Curious about what kinds of opportunities could be out there for you? Here are a few of the interesting career paths that you might want to consider after you graduate.
After HVAC Training, You Can Train as a Pipe Fitter
Pipe fitters work with piping systems, typically in industrial settings. Their skills are usually put to use for installation, maintenance, and repair purposes, often for the large heating and cooling systems employed by commercial buildings or facilities. The Canadian Job Bank says that employment outlook for this career between now and 2019 is “Fair,” with a number of positions likely to open up as established professionals retire.
Working in this field is a bit like specializing in a very particular part of the heating and cooling world, as your skills are applied exclusively to large-scale systems. Since HVAC work often entails dealing with pipes on a smaller scale, the skills built in HVAC training transfer quite naturally to this role. If you like the idea of working with intricate piping and maintaining large systems, you may want to take on a pipe fitter apprenticeship after graduating.
HVAC Technician Training Can Open up a Path to Plumbing Work
Speaking of pipes, it’s not uncommon for HVAC technician program graduates to go on to a plumbing apprenticeship. A plumbing career largely involves standard work like unclogging drains or pipes, but can also include putting new plumbing systems together when a building is being renovated or constructed. The Canadian Job Bank says that employment outlook for this career is also “Fair,” with employment growth expected over the next couple of years.
As with many trades, going on to become a plumber requires that professionals complete an apprenticeship to get a better handle on the practical work involved in the profession. Graduating from an HVAC program at a college like North American Trade Schools could give you an edge in this regard, as much of your time in class will involve hands-on training with real tools and equipment that you might encounter in your future career.
You can get a head start on your hands-on skills by taking HVAC training courses
Sheet Metal Mechanic Work Is Also Available to HVAC Graduates
Sheet metal is used in the HVAC trade for building, maintaining, and repairing ducts, ventilation works, and other similar systems, so students spend a part of their education learning to work with this important material.
Sheet metal, of course, is also used for a number of other kinds of projects, such as for putting together buildings or vehicles. By learning how to work with sheet metal in HVAC technician training, you can develop the skills to work as a sheet metal mechanic on other kinds of projects, too. There’s a lot of potential for diverse and interesting projects in this line of work! The Canadian Job Bank rates the outlook for this career, too, as “Fair” over the coming years.
One More Great Option: Become an HVAC Technician!
Of course, a career working with HVAC systems is also a great option! The Canadian Job Bank rates the career outlook for HVAC work as “Good,” its highest rating. Many new jobs are expected to be created and a number of established professionals are likely to retire over the coming years, presenting a wealth of opportunity for newcomers.
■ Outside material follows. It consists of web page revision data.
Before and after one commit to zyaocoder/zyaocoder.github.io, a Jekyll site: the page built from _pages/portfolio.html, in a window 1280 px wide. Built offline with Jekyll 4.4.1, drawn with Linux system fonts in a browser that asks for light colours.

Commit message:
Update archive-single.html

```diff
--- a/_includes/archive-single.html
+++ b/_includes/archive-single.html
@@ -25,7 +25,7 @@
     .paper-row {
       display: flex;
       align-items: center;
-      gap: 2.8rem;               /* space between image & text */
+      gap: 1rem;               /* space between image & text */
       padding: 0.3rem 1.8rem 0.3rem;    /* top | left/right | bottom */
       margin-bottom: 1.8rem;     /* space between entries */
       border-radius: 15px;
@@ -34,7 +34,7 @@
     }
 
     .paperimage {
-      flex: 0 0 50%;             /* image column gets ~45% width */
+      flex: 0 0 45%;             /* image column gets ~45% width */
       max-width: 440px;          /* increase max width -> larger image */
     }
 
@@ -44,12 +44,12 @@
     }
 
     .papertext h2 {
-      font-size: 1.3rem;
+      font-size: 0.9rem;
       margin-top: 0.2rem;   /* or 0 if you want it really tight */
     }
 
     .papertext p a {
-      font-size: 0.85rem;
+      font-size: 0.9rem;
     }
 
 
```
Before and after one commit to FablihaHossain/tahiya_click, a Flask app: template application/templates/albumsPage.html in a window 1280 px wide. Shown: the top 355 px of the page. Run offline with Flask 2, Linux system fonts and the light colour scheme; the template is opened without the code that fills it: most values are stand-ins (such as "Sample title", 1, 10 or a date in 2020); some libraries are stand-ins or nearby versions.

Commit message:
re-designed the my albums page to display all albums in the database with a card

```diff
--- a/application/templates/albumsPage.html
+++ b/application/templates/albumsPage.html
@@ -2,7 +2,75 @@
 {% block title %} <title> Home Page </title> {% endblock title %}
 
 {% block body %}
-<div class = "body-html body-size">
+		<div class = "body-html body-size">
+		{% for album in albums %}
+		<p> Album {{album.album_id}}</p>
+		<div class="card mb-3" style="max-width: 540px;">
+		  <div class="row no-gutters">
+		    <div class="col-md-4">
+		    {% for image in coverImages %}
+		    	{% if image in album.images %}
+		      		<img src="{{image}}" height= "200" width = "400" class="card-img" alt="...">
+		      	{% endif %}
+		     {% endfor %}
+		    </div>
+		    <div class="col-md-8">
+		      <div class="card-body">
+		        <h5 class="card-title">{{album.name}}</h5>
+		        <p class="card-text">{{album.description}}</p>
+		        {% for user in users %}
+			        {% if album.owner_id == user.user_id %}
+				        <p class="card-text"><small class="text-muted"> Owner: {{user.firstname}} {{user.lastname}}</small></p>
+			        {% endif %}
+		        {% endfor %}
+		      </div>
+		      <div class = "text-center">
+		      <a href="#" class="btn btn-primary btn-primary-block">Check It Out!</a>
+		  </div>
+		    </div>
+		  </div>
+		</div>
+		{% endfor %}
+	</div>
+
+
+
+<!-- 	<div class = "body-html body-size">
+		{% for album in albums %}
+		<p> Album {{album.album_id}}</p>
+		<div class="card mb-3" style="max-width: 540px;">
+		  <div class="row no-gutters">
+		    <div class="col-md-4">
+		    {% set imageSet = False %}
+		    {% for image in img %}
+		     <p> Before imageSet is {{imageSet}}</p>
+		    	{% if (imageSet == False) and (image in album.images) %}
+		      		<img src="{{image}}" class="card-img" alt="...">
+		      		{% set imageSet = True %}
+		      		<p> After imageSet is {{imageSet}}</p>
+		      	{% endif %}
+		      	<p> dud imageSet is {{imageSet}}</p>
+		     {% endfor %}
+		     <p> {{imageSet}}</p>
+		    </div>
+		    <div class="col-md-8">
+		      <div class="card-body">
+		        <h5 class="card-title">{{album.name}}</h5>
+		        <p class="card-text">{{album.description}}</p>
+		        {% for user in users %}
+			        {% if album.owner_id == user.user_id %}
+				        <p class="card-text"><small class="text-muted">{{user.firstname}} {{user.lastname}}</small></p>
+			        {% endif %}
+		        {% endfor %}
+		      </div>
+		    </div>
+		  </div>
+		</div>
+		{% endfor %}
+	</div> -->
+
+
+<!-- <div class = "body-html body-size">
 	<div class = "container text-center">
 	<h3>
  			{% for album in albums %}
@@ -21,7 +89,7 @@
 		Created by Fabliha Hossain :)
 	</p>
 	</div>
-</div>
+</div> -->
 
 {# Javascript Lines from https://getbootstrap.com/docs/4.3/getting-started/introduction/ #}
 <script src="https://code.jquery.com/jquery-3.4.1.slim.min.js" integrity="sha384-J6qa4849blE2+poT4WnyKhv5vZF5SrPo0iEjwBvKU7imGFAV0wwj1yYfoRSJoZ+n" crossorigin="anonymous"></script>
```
The job is also, quite legitimately, a chance to do some good in the world. For one thing, temperature regulation is very important to people’s emotional wellbeing at home and in the workplace. For another, with elderly or otherwise vulnerable individuals, maintaining the right temperature can be something necessary for maintaining good health. An HVAC professional is the one who does the installation, maintenance, and repair work that allows an HVAC system to keep everyone happy and safe.
Sound interesting? With HVAC training taking under a year to complete, there’s no reason to delay! By this time next year, you could be enjoying a great new career doing work that matters.
You can quickly take on meaningful HVAC work by completing a training program
Want to become an HVAC technician or enter a related career?
Contact North American Trade Schools to get the training you need!